[Before and after images]
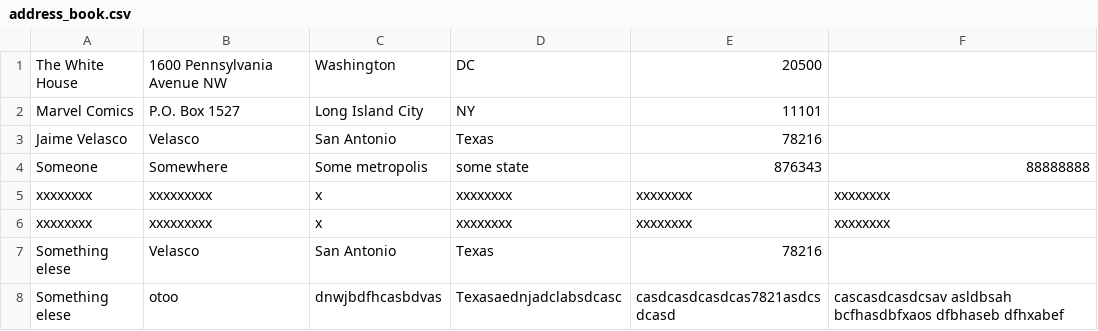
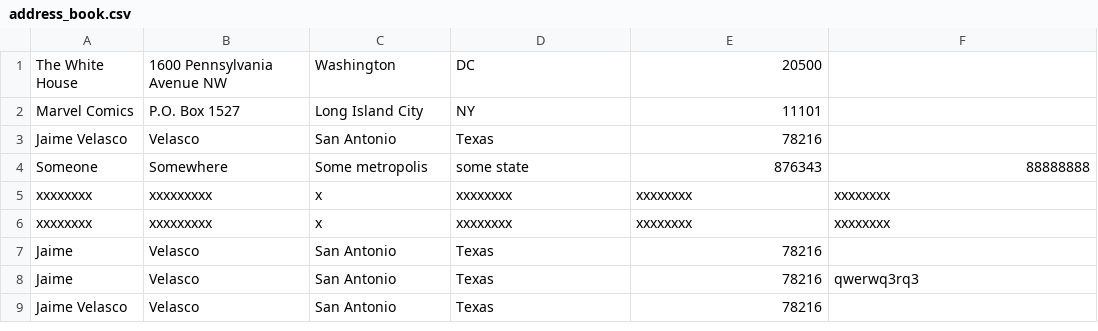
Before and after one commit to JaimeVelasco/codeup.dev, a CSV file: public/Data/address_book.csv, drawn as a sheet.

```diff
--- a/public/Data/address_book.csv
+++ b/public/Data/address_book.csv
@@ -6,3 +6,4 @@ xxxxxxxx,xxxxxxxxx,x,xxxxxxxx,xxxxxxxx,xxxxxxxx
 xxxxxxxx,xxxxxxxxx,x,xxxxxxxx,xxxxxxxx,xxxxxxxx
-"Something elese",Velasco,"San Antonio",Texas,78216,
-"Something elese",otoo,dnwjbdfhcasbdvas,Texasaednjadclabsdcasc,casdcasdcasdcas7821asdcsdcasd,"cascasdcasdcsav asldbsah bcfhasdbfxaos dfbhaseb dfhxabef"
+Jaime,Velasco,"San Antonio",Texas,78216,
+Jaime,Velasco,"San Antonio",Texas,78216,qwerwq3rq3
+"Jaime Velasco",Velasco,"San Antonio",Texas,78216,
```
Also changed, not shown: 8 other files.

How to complete this task =
Go over the records above and tally each line that includes "Antonio". Give the total by itself.

Exercise result =
4